On stage, he has the dress sense of a fusty junior insurance clerk, and the subdued social awkwardness to match but Stephen Carlin in fast establishing himself as one of the most distinctive, and funniest, new comedians in Britain.
His obsessions are pedestrian, too, with a particularly quirky fixation with snooker and its rules, possibly because he loves the clear order such rigid guidelines produce.
It's a fastidious nature that he puts to impeccable use, pedantically careful in picking apart previously unnoticed absurdities with careful, scientific precision.
So while he starting points may lie in the everyday, his steely logic paradoxically moves the familiar into the bizarre. Never again will you look at Popeye The Sailor Man, Reservoir Dogs or hoof-handed men in quite the same way.
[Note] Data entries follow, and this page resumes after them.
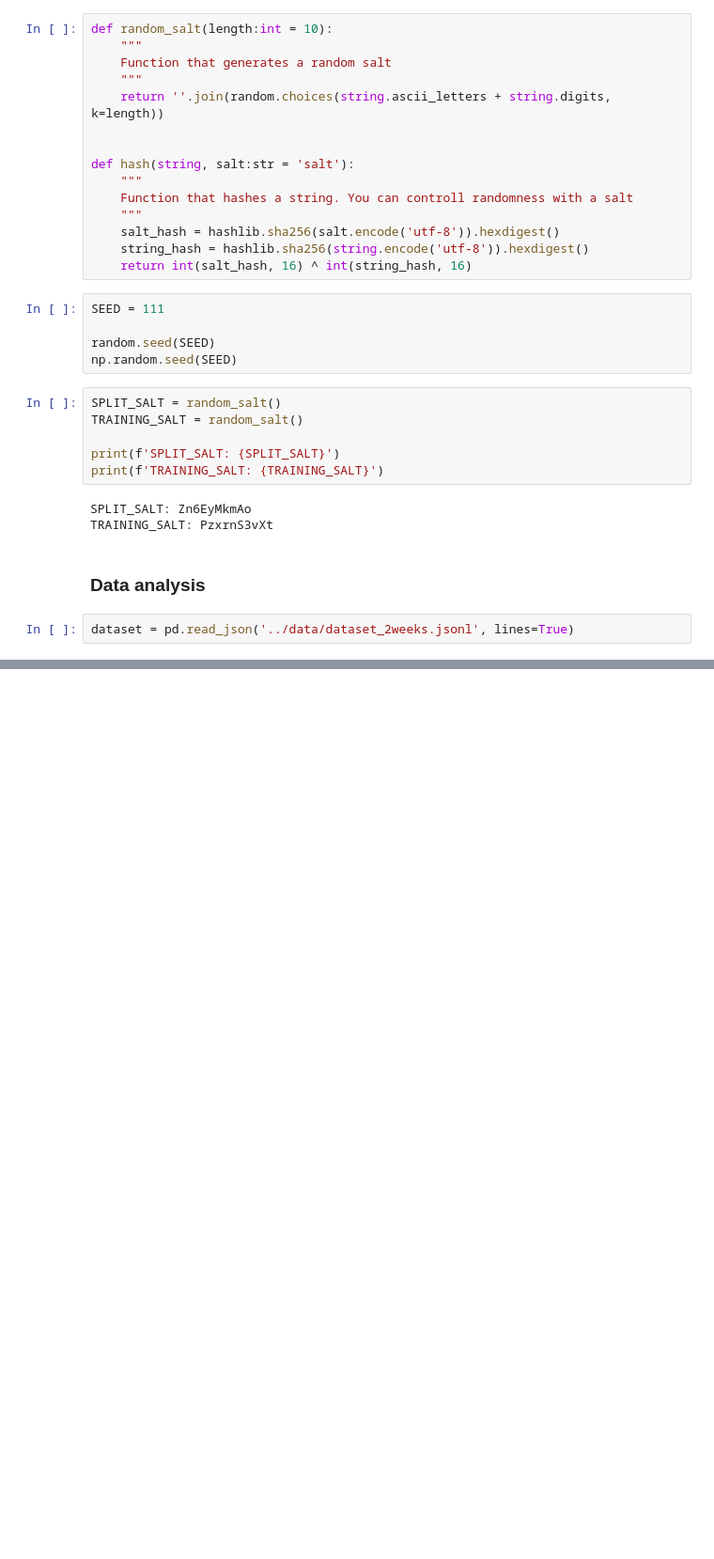
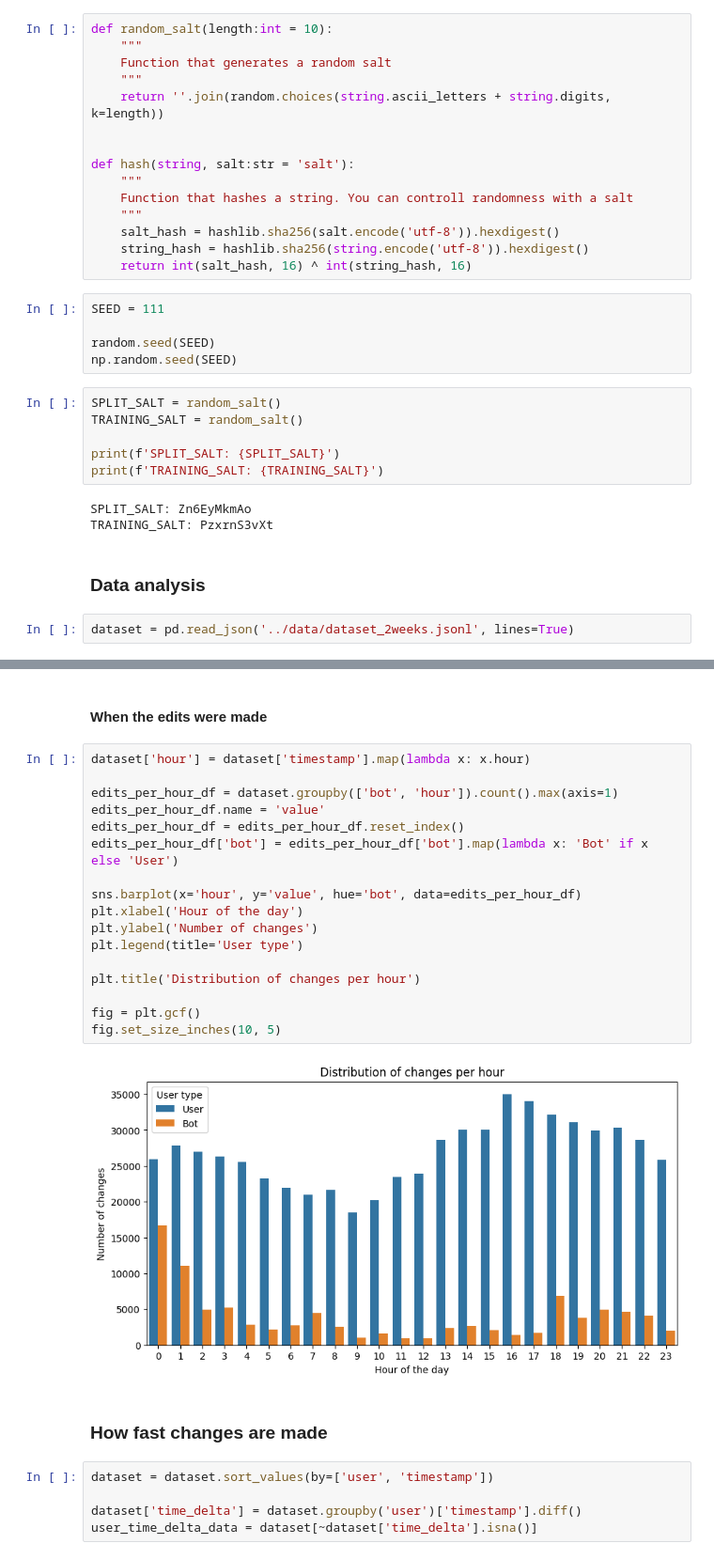
Before and after one commit to R1chrdson/bot_detection_mmdb23, a Jupyter notebook: classify_data/classifier.ipynb, the cells around one changed output, grey strips where cells are left out. Shown at 94% size. Cells and saved outputs as stored; diff of their text form; blank space fills up the shorter version.

```diff
--- a/classify_data/classifier.ipynb
+++ b/classify_data/classifier.ipynb
@@ -52,0 +64,28 @@ train_dataset = dataset[~validation_mask]
+# %% [markdown]
+#### When the edits were made
+# %%
+dataset['hour'] = dataset['timestamp'].map(lambda x: x.hour)
+
+edits_per_hour_df = dataset.groupby(['bot', 'hour']).count().max(axis=1)
+edits_per_hour_df.name = 'value'
+edits_per_hour_df = edits_per_hour_df.reset_index()
+edits_per_hour_df['bot'] = edits_per_hour_df['bot'].map(lambda x: 'Bot' if x else 'User')
+
+sns.barplot(x='hour', y='value', hue='bot', data=edits_per_hour_df)
+plt.xlabel('Hour of the day')
+plt.ylabel('Number of changes')
+plt.legend(title='User type')
+
+plt.title('Distribution of changes per hour')
+
+fig = plt.gcf()
+fig.set_size_inches(10, 5)
+# %% [output]
+[figure, added]
+# %% [markdown]
+### How fast changes are made
+# %%
+dataset = dataset.sort_values(by=['user', 'timestamp'])
+
+dataset['time_delta'] = dataset.groupby('user')['timestamp'].diff()
+user_time_delta_data = dataset[~dataset['time_delta'].isna()]
```
Also changed, not shown: parts of 6 cells of this notebook.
His use of language is equally meticulous, with just the right word, phrase or eccentric sentence construction, skilfully delivered in his deadpan Edinburgh brogue, to brilliant effect. And he's becoming an increasingly adept performer, learning how to harness his shy unease to his advantage, rather than his detriment.
Carlin is, in short, a man who deserves to go far.